Where are they found? The cold depths of the North Pacific ocean where temperatures are around 31.4° F to 40.8° F [3].

What do they eat? Mostly shrimp, but they’ll eat smaller fish and crab as well [3].

Figure 2. Rougheye rockfish.

What do they look like?
These fish can appear pink in color or brown. They can grow to be 40 cm in length and the maximum weight recorded (so far) is 14 pounds [4]. See figures 1 and 2.

How do they reproduce?  Rougheye rockfish are viviparous, which means that their eggs are fertilized and incubated internally and they give live birth. Although most publications mention that these fish are slow growing, I could not track down the age at which the fish reach reproductive maturity. They do, however, continue to reproduce with no problem into extreme old age, indicating negligible senescence [2].

How do scientists know how old they are? Tag and recapture, otoliths counts, and radioactive decay dating of otoliths [1].

So what are we lacking? There’s still a lot of questions about, well, everything to do with this fish. It’s hard to study deep water fish because they die when you try to bring them to the surface. When do they reach reproductive maturity?

There is information regarding the genome of Sebastes aleutianus uploaded to NCBI (National Center for Biotechnology Information). There is also a little information about the mitochondrial genes that you can find by clicking here.

Conservation status: Unknown.

Please contact me if you any information about these long-lived fish and how they age.

  1. Cailliet, G. M., et al. “Age determination and validation studies of marine fishes: do deep-dwellers live longer?.” Experimental gerontology 36.4 (2001): 739-764.
  2. de Bruin, Jan-Peter, et al. “Ovarian aging in two species of long-lived rockfish, Sebastes aleutianus and S. alutus.” Biology of reproduction 71.3 (2004): 1036-1042.
  3. “Rougheye rockfish”. Alaska Fisheries Science Center.
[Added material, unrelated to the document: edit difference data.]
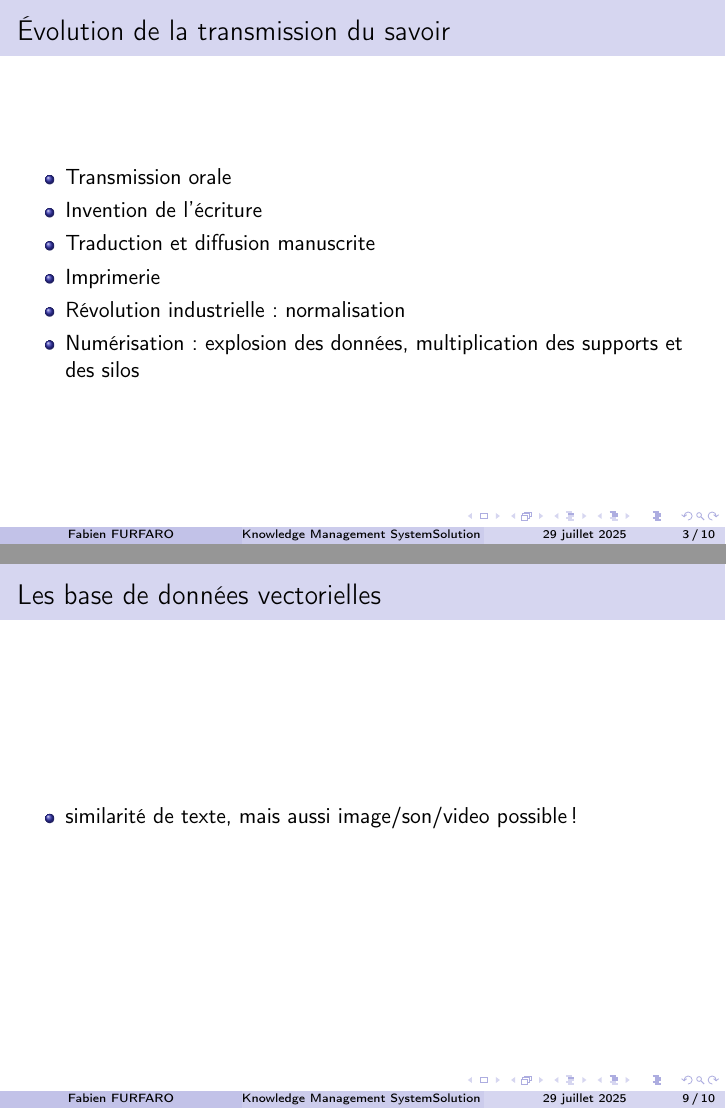
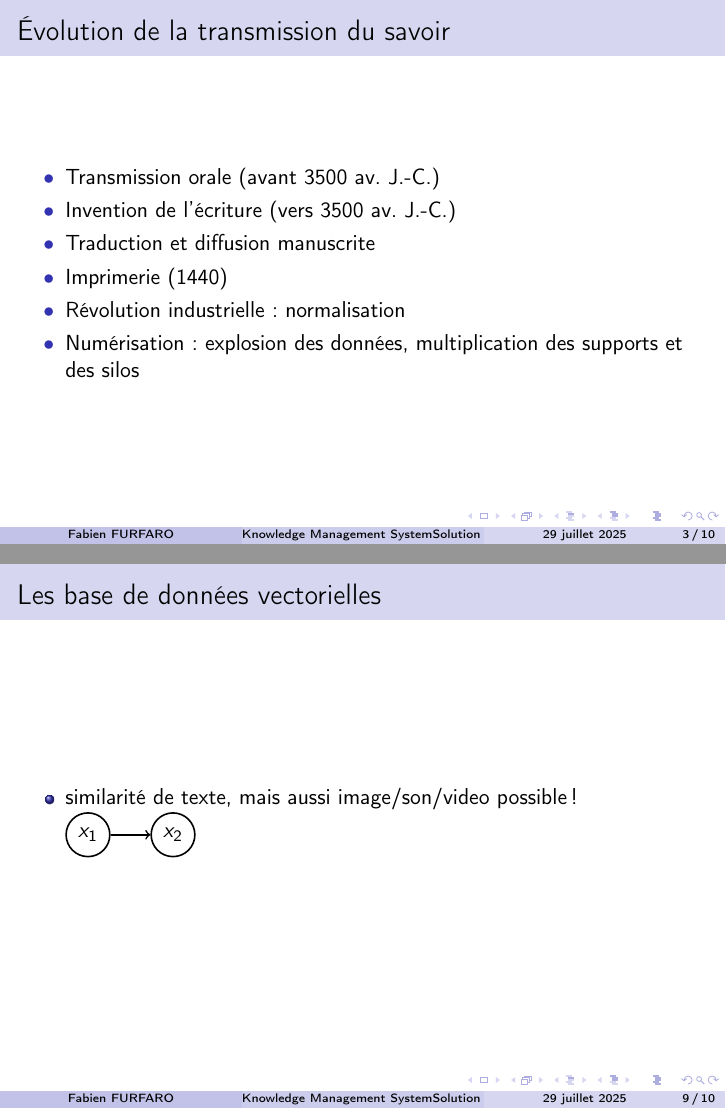
Before and after one commit to fabienfrfr/off-topic, LaTeX slides (CERTIF/GRAPH/ramp-up.tex): pages 3 and 9 of 10, joined at a grey line. Compiled offline with pdfLaTeX.

```diff
--- a/CERTIF/GRAPH/ramp-up.tex
+++ b/CERTIF/GRAPH/ramp-up.tex
@@ -12,6 +12,9 @@
 \usetikzlibrary{positioning}
 
 % Définition des couleurs utilisées dans TikZ
+
+\usepackage[x11names]{xcolor} % pour plus de couleurs nommées
+
 
 \definecolor{MediumPurple}{RGB}{147,112,219}
 \definecolor{Chartreuse2}{RGB}{102,205,0}
@@ -54,15 +57,18 @@
 
 \begin{frame}
   \frametitle{Évolution de la transmission du savoir}
+
   \begin{itemize}
-    \item Transmission orale
-    \item Invention de l’écriture
-    \item Traduction et diffusion manuscrite
-    \item Imprimerie
-    \item Révolution industrielle : normalisation
-    \item Numérisation : explosion des données, multiplication des supports et des silos
+    \item[$\bullet$] Transmission orale (avant 3500 av. J.-C.)
+    \item[$\bullet$] Invention de l’écriture (vers 3500 av. J.-C.)
+    \item[$\bullet$] Traduction et diffusion manuscrite
+    \item[$\bullet$] Imprimerie (1440)
+    \item[$\bullet$] Révolution industrielle : normalisation
+    \item[$\bullet$] Numérisation : explosion des données, multiplication des supports et des silos
   \end{itemize}
+
 \end{frame}
+
 
 \section{Comment est géré la connaissance numérique aujourd'hui ?}
 
@@ -117,6 +123,13 @@
   \frametitle{Les base de données vectorielles}
   \begin{itemize}
     \item similarité de texte, mais aussi image/son/video possible!
+
+\begin{tikzpicture}[node distance=1.5cm, thick, main/.style = {draw, circle}]
+  \node[main] (1) {$x_1$};
+  \node[main] (2) [right of=1] {$x_2$};
+  \draw[->] (1) -- (2);
+\end{tikzpicture}
+
   \end{itemize}
 \end{frame}
 
```
Also changed, not shown: CERTIF/GRAPH/ramp-up.pdf, CERTIF/KMS_Solution.pdf (added).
NOAA. Retrieved 2016-9-7.
  4. IGFA Scale Master Hall of Champions.